[ My response to Robert Scoble on Facebook: ]
It’s whining about privacy settings. Maybe we’re not the new and improved extra-crispy home-style friends in Facebook world that would allow for this?
Sorry for taking two days to get back to you — in a sense, it did prove my point: too much time over the weekend got spent on me writing blog entries. Which, with my flow-of-thought style of writing, did not even get a review (I DID have to puppy-proof our gate this weekend, for example), and because of it came out somewhat incoherent.
To respond to your earlier message: I’ll start. It riffs off of the half-baked earlier post I did:
Facebook as a platform will not work unless it goes platform all the way. It asked me for my GMail password, and then asked to send them the prerequisite, spammy, oh-great-another-dip-I-have-to-ignore type “Come join this network” message. Pros: it allowed me to opt out. Cons: nowhere, no how, did Facebook explain to me what wondrous things would be possible with it knowing my GMail password. Because there ARE oodles of good things it could do with it. Again: if you want to be a silo, be THE silo. Point in question: why didn’t it ask for my Yahoo! password for it to do the exact same thing?
I will reiterate that Microsoft, right now, is in a position to make a killing in this market. They HAVE the desktop. They HAVE all the services required to fulfill all these needs (search, photo sharing, online storage, online maps, the works). They even HAVE the “this has been done before but never this well” product in Windows Home Server. They are in a prime position to be THE silo, but this would involve cross-division coordination, and from what I read online, that is just not going to happen because of it’s (laudable) aversion to Architecture Astronauts. Still, imagine:
– Outlook support for their silo.
– Outlook Express support for their silo.
– Windows Messenger support for their silo.
– MSN Messenger support for their silo.
– Hotmail support for their silo.
– Windows Home Server support for their silo.
– Windows Vista support for their silo.
– On XP, Windows Desktop Search support for their silo.
– Windows Mobile support for their silo.
– XBox Live support for their silo.
The scary part (well, for competitors) is that it would not take all that much to do for each product group. With connectivity going through the roof, Microsoft is on the cusp of unifying social life, and they’re just not doing it. And they’re not going to precisely because of the same strategy that has made them the juggernaut they are: focussing on getting something out the door that is Good Enough And Actually Works(TM). Still, think of the true unification possibilities. XBox Live friends should show up on MSN Messenger and Outlook. Outlook should automatically back up my contact list to the recently rebranded SkyDrive. Vista should split documents into “My illegal music and pr0n” and “My actually important documents” folders, and automagically back the latter up to the local Windows Home Server if available, and have it synchronized with their SkyDrive account one way or the other (the Home Server, if present, can do this all on its own). If properly polished, this is the one thing that can move people from one silo to another. Remember, zero-sum game.
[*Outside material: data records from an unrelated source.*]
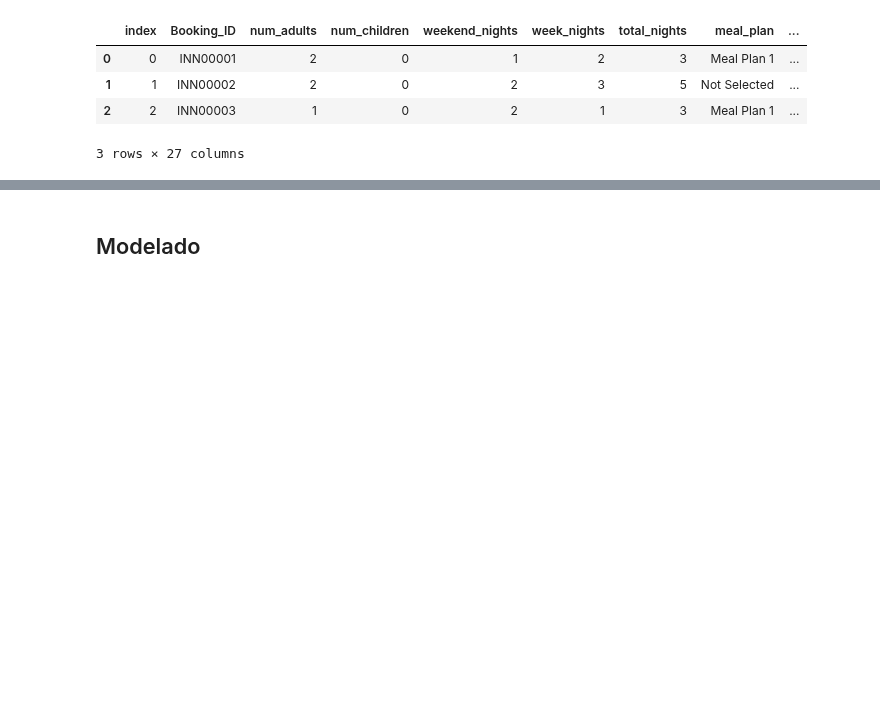
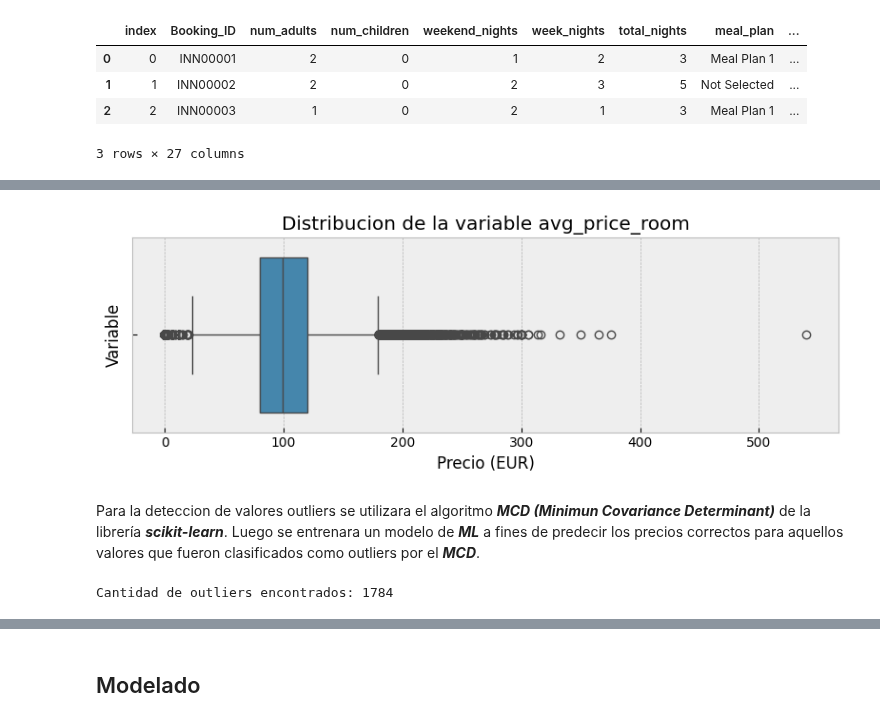
Before and after one commit to arielRas/CoderHouseDataScience-ProyectoFinal, a Jupyter notebook: Model.ipynb, the cells around one changed output, grey strips where cells are left out. Drawn from its saved outputs; the diff is of its cells as text; code cells hidden in the pictures; blank space fills up the shorter version.

```diff
--- a/Model.ipynb
+++ b/Model.ipynb
@@ -17,0 +40,35 @@ df.head(3)
+# %%
+#BOXPLOT PARA IDENTIFICAR OUTLIERS
+plt.figure(figsize=(8,3))
+mpl.style.use('bmh')
+sns.boxplot(x=df.avg_price_room)
+plt.title(f'Distribucion de la variable avg_price_room')
+plt.xlabel('Precio (EUR)')
+plt.ylabel('Variable')
+plt.tight_layout()
+plt.show()
+mpl.style.use('default')
+# %% [output]
+[figure, added]
+# %% [markdown]
+Para la deteccion de valores outliers se utilizara el algoritmo ***MCD (Minimun Covariance Determinant)*** de la librería ***scikit-learn***. Luego se entrenara un modelo de ***ML*** a fines de predecir los precios correctos para aquellos valores que fueron clasificados como outliers por el ***MCD***.
+# %%
+#SE IMPORTA MODELO DETECCION DE OUTLIERS
+from sklearn.covariance import EllipticEnvelope
+
+#SE RESETEAN INDICES PARA EVITAR INCONCISTENCIAS
+df = df.reset_index()
+
+#SE INSTANCIA EL MODELO Y SE REALIZA PREDICCION
+cov_det = EllipticEnvelope(contamination=0.05)
+predict = cov_det.fit_predict(df.avg_price_room.values.reshape(-1,1))
+
+#SE CREA DATAFRAME DE REFERENCIA PARA PRECIOS OUTLIERS
+predict = pd.concat([df.avg_price_room,
+                     pd.Series(predict.flatten(), name='is_outlier')],
+                     axis=1)
+
+#CONTEO DE OUTLIERS
+print(f'Cantidad de outliers encontrados: {predict.loc[predict.is_outlier == -1].shape[0]}')
+# %% [output]
+Cantidad de outliers encontrados: 1784
```
Also changed, not shown: parts of 27 cells of this notebook, 2 other files.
As for Facebook? I hope somewhere, deep inside the bowels of their main development facility, there are at least a few competent developers working on a browser plug-in that truly, unobtrusively and competently harvests a user’s hard drives for any and all information that it can aggregate: contact lists, photos, MP3 play lists, et cetera. Right now, I’m not seeing that. I see selectiveness, and that is exactly the wrong mentality. Remember, Microsoft has made just about a trillion dollars by now pursuing an insanely zealous quest of working with everything (except, perhaps, direct competitors).
Again, I have more to say on this, but this is all I have time for right now. Well, I do have time for one more spammy thing: cross-posting this to my blog. Forgive me.
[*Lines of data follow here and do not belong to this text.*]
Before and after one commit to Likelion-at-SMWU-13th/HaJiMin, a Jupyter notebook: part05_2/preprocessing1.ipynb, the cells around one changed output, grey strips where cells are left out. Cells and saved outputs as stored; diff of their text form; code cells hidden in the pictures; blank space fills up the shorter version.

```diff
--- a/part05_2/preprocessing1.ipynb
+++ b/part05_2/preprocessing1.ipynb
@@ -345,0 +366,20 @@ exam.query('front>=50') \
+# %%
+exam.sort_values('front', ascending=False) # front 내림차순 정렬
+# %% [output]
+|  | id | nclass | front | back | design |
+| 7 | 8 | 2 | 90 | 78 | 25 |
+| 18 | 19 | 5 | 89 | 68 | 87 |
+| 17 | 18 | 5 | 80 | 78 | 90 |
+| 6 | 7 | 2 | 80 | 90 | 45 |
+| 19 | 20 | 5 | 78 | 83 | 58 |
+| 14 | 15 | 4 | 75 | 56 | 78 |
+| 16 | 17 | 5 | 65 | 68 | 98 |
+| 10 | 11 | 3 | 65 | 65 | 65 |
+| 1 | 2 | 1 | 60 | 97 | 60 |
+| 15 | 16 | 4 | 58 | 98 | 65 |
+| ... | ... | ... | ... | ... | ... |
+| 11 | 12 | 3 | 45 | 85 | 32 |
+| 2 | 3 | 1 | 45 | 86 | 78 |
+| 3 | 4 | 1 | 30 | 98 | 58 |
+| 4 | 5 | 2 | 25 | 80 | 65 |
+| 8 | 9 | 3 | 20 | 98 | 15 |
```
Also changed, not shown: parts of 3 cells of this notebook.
[ I cannot will not disrespect Robert’s privacy by cross-posting the actual thing I am responding to here: A) If you can’t figure it out, I would rather you not read this blog in the first place and B) I am still positively and spectacularly amazed at the willingness of the Web 2.0 proponents to engage in actual factual discussion (Dare Obesanjo notwithstanding). It is exactly that active effort that is the one and only hope for the current bubble to avoid its progenitor’s fate: the actual realization by those inside the bubble that said bubble might be somewhat different, and somewhat less attractive as a value proposition* than blue chips (although, and rightfully, so, there seems to be an awful lot of readjusting going on on that front). ]
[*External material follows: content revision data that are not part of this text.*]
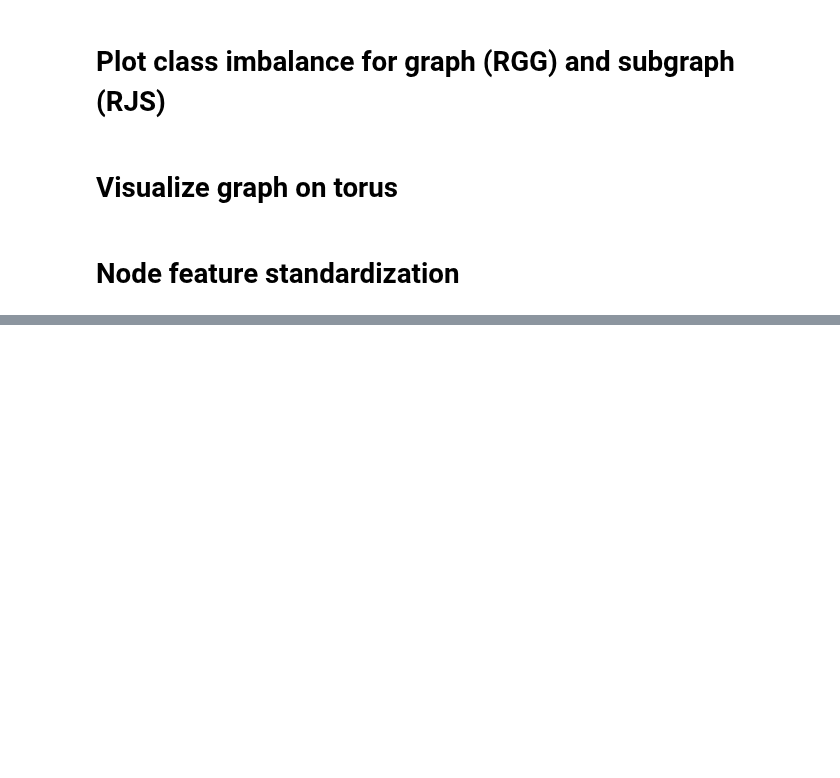
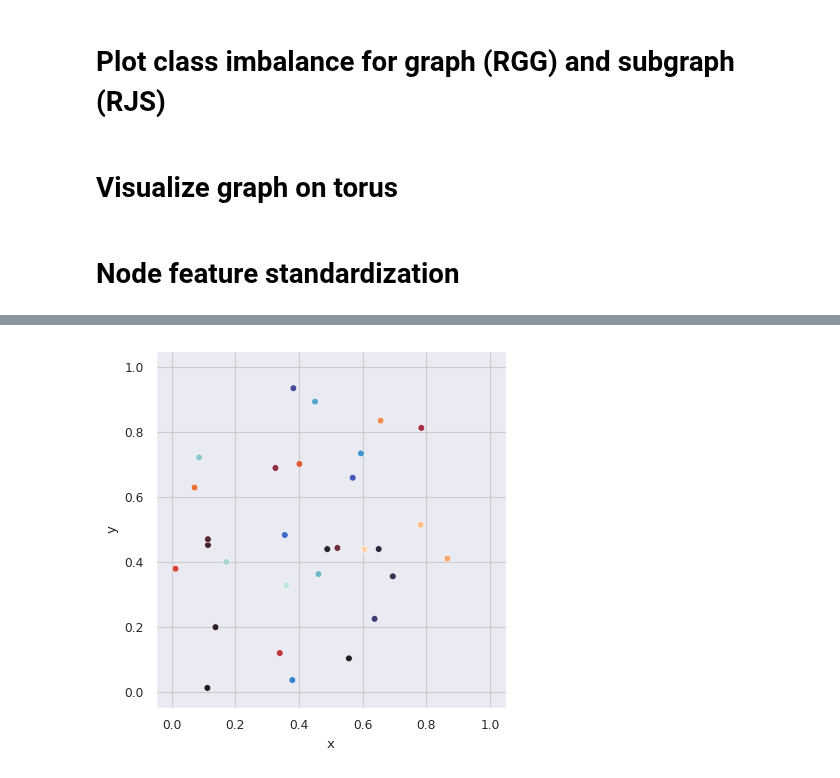
Before and after one commit to HydrofinLoewenherz/embedding-eval-framework, a Jupyter notebook: notebooks/graphs.ipynb, the cells around one changed output, grey strips where cells are left out. Drawn from its saved outputs; the diff is of its cells as text; code cells hidden in the pictures; blank space fills up the shorter version.

```diff
--- a/notebooks/graphs.ipynb
+++ b/notebooks/graphs.ipynb
@@ -515,0 +540,28 @@ print(
+# %%
+# the perfect embedding
+fig_size = 4
+fig, ax = plt.subplots(
+    figsize=(fig_size, fig_size)
+)
+
+features = list(graph.nodes(data="feature"))
+data = pd.DataFrame({
+    "x": [x for (_, (x, _)) in features],
+    "y": [y for (_, (_, y)) in features],
+    "hue": range(len(features))
+})
+g = sns.scatterplot(
+    data=data,
+    x="x",
+    y="y",
+    hue="hue",
+    ax=ax,
+    palette="icefire",
+    legend=False
+)
+g.set(ylim=(-0.05, 1.05), xlim=(-0.05, 1.05))
+
+plt.tight_layout(pad=0)
+plt.savefig("./out/ge_embedding.pdf")
+# %% [output]
+[figure, added]
```
Also changed, not shown: parts of 16 cells of this notebook, 9 other files.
The short and skinny of it is attempting to start a true dialogue, and I think we’re getting there.
* Yes, that is an active knock on marketeers. Really, why would you worry one way or the other anyway? They will be the first ones against the wall when the revolution comes, anyway**.
** If you did not get that quote, please… read your Douglas Adams and get back to me before you say anything. Discussion, great; well-informed disagreement, groovy: clueless ad hominems from the truly dyslexic and spectacularly ill-informed: priceless***.
*** Yes, that is irony.